In this week's Trending we're looking at the wave of new schemes bringing virtual reality and augmented reality into the classroom as a tool for students. Oculus and Jaunt just started working with universities to offer classes on VR filmmaking. Google has been extremely vocal about bringing VR into the classroom, while Microsofts HoloLens has shown off augmented reality demos for college anatomy classes.
The educational benefits of both VR and AR are immense. VR allows students to explore other worlds or relive moments in history through virtual field trips, whereas AR can provide instructions with overlays, maps and more.
Here's the ideas tearing up tech classrooms as well as who needs to go back to the chalkboard.
WEAR - Google Expeditions Pioneer Program
Google Cardboard is a slam dunk as the best option for students.
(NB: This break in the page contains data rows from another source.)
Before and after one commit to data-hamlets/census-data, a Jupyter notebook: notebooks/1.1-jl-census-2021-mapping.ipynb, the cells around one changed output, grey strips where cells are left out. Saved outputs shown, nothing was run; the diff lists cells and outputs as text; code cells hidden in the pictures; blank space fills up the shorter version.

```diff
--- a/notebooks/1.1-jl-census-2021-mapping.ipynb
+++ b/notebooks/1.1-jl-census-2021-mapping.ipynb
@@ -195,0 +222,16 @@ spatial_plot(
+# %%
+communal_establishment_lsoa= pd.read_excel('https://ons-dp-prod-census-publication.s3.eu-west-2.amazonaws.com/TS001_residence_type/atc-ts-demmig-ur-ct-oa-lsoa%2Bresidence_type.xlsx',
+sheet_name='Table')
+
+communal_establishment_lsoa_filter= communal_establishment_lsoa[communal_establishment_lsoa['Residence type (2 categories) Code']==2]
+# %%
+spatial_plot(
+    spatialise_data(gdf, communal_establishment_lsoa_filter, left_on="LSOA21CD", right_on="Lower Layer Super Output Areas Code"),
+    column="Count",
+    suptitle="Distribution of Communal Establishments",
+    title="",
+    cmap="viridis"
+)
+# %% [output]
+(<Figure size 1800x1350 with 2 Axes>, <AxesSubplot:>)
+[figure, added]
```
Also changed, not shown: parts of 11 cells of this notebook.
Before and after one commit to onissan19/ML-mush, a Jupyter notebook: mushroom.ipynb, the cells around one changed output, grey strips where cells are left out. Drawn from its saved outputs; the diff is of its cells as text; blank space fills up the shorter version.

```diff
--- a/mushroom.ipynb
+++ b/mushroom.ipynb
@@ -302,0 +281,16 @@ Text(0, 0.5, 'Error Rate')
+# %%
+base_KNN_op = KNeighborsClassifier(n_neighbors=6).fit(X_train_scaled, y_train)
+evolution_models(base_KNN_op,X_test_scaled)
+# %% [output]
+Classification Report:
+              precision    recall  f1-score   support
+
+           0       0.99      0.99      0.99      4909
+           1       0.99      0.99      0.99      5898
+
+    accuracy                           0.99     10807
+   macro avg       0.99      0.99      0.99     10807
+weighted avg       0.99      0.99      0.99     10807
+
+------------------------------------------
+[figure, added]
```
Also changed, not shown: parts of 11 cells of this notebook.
It's portable, accessible and easy to use, plus every kid probably has a smartphone these days. Cardboard can even become a fun - almost free! - project to make since Google provides the instructions with links to get affordable lenses and velcro pieces online. It's like it was made for the classroom.
If that's assuming too much about smartphone availability and purchasing materials, teachers can sign up for the Expeditions Pioneer Program, which was announced last year, and have a Google team visit with Cardboard kits. The program hasn't reached every US state or country yet, but it's slowly making it's way.
Half a million students have been on Expeditions so far and new virtual trips include a peek inside the State Rooms of Buckingham Palace and the UK government's new Expedition to 'visit' refugee children in Syria and Lebanon.
NEARLY THERE - VRARschool
VRARschool goes beyond Google's VR field trips and actually wants to teach high school classes. Specifically, the idea is to offer over 50 VR lessons on various subjects, starting with physics, to help students in the UK better visualise and understand their lessons. It's not really a model to replace school, rather its purpose is to aid teachers and supplement learning.
It's certainly a neat concept that could get kids excited about "going" to school and plans are to support all the mainstream VR headsets but the project is still in very early days on Kickstarter. The founder, Ishai Jacob, has been teaching and tutoring for over 20 years and plans to make the program available in September 2016 if it reaches its ¬£50,000 funding goal.
Then it's a matter of getting schools, homeschooled pupils and tutoring programs to sign up for the subscription of ¬£50 for a year for one device and ¬£1,250 for up to 2,000 devices. Now the real question - what's the excuse for turning up late to VR school?
SQUARE - HoloLens AR anatomy class
We've seen many demos for Microsoft HoloLens - Minecraft, Halo, architecture and again, anatomy classes with Case Western University.
In reality, the experiences are nothing like the concept demos. So in the video above, there'd be no beating heart in the middle of a room - rather you'd see a corner of a giant heart or just a tiny heart altogether because the FOV is about the size of an iPhone 5S.
HoloLens is still a work in progress, of course, but the world of AR has always been plagued with minuscule FOVs that don't really allow you to see much, let alone study detailed anatomy. This is extremely expensive hardware and augmented reality comes into its own when you can overlay digital graphics over something real - an ancient ruin, say, or the night's sky.